By Katelyn Yang, Clarion Staff
One of the biggest problems high school students face is choosing which college to attend. It is wise to consider other colleges you may not be interested in and take into consideration other aspects of college life in your final decision. Some important things to think about include: the distance from home, the location of the college, campus life and activity, major and minor options, and financial aid opportunities.
Whether or not to attend a college far away from home or close to home is ultimately up to you. You may want to have more freedom and to gain more experience away from home, but ask yourself if you are willing to travel a couple of hours to and from home during breaks and how often you will be doing so.
A college’s location is also important. Cities like Los Angeles, San Francisco, and San Diego are immensely impacted, and you may have to deal with traffic and high expenses daily. If you prefer warm weather, you may want to look at colleges in the West or South, but if you prefer cold weather, you may want to look at colleges in the Eastern part of the U.S.
Another component that may affect your decision is the diversity of the college. If you want to go to a college with a population consisting of a certain ethnic group or many ethnic groups, look into colleges’ demographics. Also note the political side of a college if you lean extremely to the right or left. Do some research on the student bodies of the colleges you have in mind and weigh whether or not it will have an impact. Also make sure to research the student-to-staff ratios and student populations.

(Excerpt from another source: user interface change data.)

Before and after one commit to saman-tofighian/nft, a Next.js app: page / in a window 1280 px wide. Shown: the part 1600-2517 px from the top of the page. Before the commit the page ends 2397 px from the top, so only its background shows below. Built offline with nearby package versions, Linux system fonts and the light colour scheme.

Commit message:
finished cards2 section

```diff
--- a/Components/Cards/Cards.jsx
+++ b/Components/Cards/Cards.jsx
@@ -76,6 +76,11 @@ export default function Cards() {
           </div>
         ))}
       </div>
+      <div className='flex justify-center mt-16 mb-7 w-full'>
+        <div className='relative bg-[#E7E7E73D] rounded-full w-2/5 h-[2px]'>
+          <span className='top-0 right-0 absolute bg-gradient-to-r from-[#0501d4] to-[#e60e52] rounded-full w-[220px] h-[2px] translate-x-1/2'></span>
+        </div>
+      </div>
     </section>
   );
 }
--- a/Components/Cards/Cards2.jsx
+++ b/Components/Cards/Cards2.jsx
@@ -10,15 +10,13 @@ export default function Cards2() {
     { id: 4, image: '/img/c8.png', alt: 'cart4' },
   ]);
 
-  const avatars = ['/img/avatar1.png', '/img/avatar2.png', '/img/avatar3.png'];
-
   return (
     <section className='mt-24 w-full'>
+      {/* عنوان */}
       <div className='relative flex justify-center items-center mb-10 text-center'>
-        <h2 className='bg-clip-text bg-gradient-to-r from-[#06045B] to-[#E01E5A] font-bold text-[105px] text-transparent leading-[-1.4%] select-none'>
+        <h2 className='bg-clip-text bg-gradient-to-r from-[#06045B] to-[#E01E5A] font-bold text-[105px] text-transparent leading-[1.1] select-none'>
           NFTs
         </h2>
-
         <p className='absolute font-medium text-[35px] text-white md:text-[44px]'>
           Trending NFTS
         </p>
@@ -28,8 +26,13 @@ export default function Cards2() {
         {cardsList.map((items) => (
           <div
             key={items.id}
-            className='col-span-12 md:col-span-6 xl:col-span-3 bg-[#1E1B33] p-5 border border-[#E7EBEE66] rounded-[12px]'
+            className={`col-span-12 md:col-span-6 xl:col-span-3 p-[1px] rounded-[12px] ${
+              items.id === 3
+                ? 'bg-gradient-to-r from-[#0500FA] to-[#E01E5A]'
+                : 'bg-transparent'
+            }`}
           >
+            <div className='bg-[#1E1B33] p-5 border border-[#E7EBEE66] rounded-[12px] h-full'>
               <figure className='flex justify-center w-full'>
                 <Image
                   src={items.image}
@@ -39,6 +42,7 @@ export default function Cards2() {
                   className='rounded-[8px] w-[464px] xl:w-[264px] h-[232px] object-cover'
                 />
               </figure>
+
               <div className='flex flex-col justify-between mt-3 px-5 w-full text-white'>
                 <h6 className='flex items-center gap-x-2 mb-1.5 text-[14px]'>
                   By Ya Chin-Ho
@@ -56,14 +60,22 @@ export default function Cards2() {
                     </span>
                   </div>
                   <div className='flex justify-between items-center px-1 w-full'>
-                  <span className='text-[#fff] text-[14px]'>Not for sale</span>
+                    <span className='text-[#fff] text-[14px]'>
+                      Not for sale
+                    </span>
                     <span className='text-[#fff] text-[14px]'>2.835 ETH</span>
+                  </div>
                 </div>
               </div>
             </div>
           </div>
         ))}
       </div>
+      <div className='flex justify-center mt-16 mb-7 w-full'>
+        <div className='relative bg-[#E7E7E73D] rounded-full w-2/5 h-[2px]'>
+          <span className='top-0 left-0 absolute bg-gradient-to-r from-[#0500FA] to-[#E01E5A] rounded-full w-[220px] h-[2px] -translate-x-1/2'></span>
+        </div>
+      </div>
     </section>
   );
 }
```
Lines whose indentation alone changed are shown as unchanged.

Colleges also offer many different majors and minors ranging from Holocaust Studies to Biology. Know which colleges offer the majors and minors you’re interested in before seriously considering any colleges, as even if one college offers a particular major or minor, another may not.
Another important area to research is financial aid. Colleges offer many different types of financial aid and scholarships; it might be one of the first things to consider. Some colleges might offer full tuition coverage and some might offer $2,000 scholarships.
Mr. Drotts, a counselor at Kennedy stated, “Sometimes there’s a disconnect between where students want to go and where they really have a chance of getting in.” He told students to think in three categories of applications: dream schools, possible schools, and schools you will get into for sure. He also stressed that students should look at private schools because student-to-staff ratios are smaller, which means students and teachers will have closer relationships and more opportunities to interact, and the sense of connection and identity with a private school can last a lifetime.
Other points of research are admissions criteria, your grades and GPA, campus and dorm designs and facilities, and safety statistics. It would also be extremely helpful to talk to your counselor because they will have all the information you need and will guide you through the whole process; it will also ease your mind to have someone to talk to during these stressful times. In the end, it’s up to you to do your research to narrow down your choices. Start with a list of criteria colleges should meet and work from there, and hopefully, you’ll only have a handful of colleges to choose from. Good luck and happy planning!